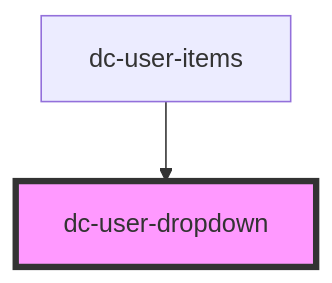
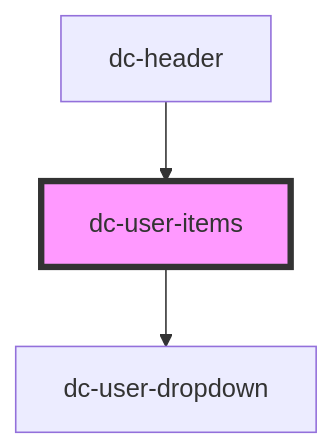
The diagram in packages/header-component/src/components/dc-header/readme.md (debtcollective/packages), drawn with Mermaid before and after one commit. The commit also changed other lines of this file, not shown here.

Commit message:
docs(header): update readme after latest changes

````diff
--- a/packages/header-component/src/components/dc-header/readme.md
+++ b/packages/header-component/src/components/dc-header/readme.md
@@ -21,5 +25,6 @@
 ```mermaid
 graph TD;
   dc-user-items --> dc-user-dropdown
-  style dc-user-dropdown fill:#f9f,stroke:#333,stroke-width:4px
+  dc-header --> dc-user-items
+  style dc-user-items fill:#f9f,stroke:#333,stroke-width:4px
 ```
````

------------------------------------------------------------

TASK DETAILS — Since the copy must hold no pictures, repeat everything else in the records exactly as written.

ANSWER TO THIS EXERCISE —
The diagram in packages/header-component/src/components/dc-header/readme.md (debtcollective/packages), drawn with Mermaid before and after one commit. The commit also changed other lines of this file, not shown here.

Commit message:
docs(header): update readme after latest changes

````diff
--- a/packages/header-component/src/components/dc-header/readme.md
+++ b/packages/header-component/src/components/dc-header/readme.md
@@ -21,5 +25,6 @@
 ```mermaid
 graph TD;
   dc-user-items --> dc-user-dropdown
-  style dc-user-dropdown fill:#f9f,stroke:#333,stroke-width:4px
+  dc-header --> dc-user-items
+  style dc-user-items fill:#f9f,stroke:#333,stroke-width:4px
 ```
````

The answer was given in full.